Bank of America's bac purchase of Merrill Lynch mer will create the nation's largest retail bank even as it signals the end of independence for the 94-year-old brokerage house known for bringing Wall Street to Main Street.
Bank of America's decision to acquire Merrill Lynch in an all-stock transaction — the culmination of 48 hours of frenzied negotiations — will give it the nation's largest retail brokerage network and a sizable investment banking presence.
It's a bold move and a noteworthy reversal for CEO Ken Lewis, who last fall, when steep trading losses in BofA's own investment banking division helped cut the bank's third-quarter profits by almost a third, said he wasn't interested in growing it.
"I've had all the fun I can stand in investment banking at the moment," he told banking analysts in a conference call, according to a transcript.
Lewis was more upbeat Monday about BofA's prospects with the nation's biggest brokerage house in its growing empire.
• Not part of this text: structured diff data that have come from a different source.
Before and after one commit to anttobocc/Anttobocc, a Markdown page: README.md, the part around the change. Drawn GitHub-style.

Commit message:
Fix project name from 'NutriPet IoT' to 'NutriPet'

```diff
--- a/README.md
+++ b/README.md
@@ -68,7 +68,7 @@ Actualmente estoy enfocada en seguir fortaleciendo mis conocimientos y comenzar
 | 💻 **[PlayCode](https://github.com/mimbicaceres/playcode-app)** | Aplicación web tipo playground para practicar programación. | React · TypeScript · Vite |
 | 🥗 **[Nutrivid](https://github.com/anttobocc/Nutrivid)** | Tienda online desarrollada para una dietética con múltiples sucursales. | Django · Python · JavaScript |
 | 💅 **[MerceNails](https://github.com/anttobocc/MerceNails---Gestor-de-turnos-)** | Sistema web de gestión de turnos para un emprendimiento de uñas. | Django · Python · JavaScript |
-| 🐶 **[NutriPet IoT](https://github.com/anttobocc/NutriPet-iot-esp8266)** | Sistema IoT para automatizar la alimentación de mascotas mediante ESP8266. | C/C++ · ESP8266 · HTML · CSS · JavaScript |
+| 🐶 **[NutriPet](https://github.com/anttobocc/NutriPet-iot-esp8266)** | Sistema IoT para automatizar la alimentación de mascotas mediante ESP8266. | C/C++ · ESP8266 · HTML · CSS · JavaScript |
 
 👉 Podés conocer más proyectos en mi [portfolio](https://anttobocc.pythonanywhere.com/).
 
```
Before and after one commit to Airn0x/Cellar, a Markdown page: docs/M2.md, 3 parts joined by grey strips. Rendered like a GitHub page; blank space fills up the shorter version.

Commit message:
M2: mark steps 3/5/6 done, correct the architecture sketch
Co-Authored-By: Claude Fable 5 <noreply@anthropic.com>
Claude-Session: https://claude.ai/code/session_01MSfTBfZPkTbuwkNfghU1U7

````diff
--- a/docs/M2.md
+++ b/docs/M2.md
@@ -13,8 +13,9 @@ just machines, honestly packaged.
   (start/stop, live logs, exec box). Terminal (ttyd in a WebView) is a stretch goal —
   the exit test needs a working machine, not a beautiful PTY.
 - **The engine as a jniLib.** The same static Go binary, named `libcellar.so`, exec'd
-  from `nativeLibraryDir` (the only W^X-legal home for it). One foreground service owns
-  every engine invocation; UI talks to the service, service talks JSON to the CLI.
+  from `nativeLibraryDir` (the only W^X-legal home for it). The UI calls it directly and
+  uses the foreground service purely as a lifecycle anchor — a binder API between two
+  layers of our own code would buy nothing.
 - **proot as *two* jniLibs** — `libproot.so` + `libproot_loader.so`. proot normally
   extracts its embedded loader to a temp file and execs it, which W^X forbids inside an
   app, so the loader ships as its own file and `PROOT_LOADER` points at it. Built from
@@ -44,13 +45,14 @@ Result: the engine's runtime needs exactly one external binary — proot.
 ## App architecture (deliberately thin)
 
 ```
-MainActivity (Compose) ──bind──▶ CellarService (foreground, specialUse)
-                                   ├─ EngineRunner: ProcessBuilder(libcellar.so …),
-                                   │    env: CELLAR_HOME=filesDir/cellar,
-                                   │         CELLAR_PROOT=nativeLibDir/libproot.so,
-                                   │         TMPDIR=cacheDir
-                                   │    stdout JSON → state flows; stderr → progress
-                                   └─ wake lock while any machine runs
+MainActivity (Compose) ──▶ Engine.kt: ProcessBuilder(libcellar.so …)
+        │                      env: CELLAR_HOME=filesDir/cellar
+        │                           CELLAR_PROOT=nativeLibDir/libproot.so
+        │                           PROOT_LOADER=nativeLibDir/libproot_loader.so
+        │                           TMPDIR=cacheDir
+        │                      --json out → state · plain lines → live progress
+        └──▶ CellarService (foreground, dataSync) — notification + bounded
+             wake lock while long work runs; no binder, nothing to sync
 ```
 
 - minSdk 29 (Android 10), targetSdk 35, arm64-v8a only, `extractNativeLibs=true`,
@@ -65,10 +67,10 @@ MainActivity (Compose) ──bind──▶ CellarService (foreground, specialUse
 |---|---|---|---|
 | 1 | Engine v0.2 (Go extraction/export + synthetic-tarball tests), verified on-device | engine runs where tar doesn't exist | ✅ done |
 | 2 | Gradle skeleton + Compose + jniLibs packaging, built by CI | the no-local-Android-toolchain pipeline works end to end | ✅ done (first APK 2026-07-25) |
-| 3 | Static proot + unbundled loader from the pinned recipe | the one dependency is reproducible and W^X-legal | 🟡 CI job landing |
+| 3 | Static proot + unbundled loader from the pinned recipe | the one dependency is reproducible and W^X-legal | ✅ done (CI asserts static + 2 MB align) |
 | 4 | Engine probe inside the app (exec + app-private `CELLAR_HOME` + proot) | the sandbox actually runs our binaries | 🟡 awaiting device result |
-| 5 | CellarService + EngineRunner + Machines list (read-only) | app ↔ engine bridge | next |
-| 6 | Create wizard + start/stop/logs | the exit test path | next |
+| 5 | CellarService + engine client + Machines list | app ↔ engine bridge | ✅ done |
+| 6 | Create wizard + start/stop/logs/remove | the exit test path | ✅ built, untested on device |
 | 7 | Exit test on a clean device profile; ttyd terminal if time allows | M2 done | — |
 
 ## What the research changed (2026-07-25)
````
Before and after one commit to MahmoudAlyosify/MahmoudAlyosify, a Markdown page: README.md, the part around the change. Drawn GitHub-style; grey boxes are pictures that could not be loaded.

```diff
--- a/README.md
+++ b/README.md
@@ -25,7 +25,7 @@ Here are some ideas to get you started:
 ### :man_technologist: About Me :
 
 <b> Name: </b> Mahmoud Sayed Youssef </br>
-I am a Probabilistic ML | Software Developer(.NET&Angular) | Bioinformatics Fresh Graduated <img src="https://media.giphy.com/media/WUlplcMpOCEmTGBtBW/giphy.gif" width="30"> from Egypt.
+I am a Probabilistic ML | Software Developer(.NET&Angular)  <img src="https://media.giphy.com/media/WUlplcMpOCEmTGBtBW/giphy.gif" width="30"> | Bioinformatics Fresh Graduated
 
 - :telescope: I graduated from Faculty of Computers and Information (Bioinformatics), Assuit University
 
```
Buying Merrill was the "strategic opportunity of a lifetime," Lewis said.
Investors were less enthusiastic. In a day that saw steep losses in the market, BofA's shares fell 21% to $26.55. Merrill's shares rose a penny to $17.06.
With the bank's shares worth less, that cuts the value of the transaction to less than $40 billion, or about $22 a share, from about $50 billion, or $29 a share, based on Friday's closing prices.
The acquisition is an aggressive move by Bank of America to expand its already gigantic financial footprint only two months after acquiring Countrywide, previously the nation's largest independent mortgage lender. It comes as a growing number of financial institutions are teetering amid a faltering economy and soured real estate investments.
Bank of America is already the largest credit card issuer and mortgage lender. But the merger — expected to close in the first quarter of 2009 — will boost its investment-management business because of Merrill's 50% ownership in BlackRock, a global asset manager with $1.4 trillion under management.
Ladenburg Thalmann analyst Richard Bove, in a research note Monday, called Bank of America's acquisition "a natural fit" because it increases the brokerage sales force by 16,000 and makes the combined company a major stock underwriter. Other analysts were cautious. Moody's Investors Service put some of Bank of America's debt ratings on review for a downgrade, saying the acquisition poses "substantial integration challenges" at a time when the economy remains weak and Bank of America is digesting its purchase of Countrywide, a mortgage lender pummeled by loan defaults.
Quincy Krosby, chief investment strategist at The Hartford, an insurance company, said the sell-off in Bank of America's stock Monday is a sign of "jittery financial markets" and investor concerns about "overall system risk in the credit system."
"What the market is saying is BOA overpaid," Krosby says. "But Bank of America didn't want to risk losing the deal. It wanted to lock in the deal."
But Bank of America has proved skeptics wrong before. When it acquired FleetBoston Financial in 2003 for $45 a share, analysts thought it overpaid. But the deal has generally been seen as a boon to BofA, expanding its presence in the Northeast and then making it the second-largest U.S bank, by assets, behind Citigroup.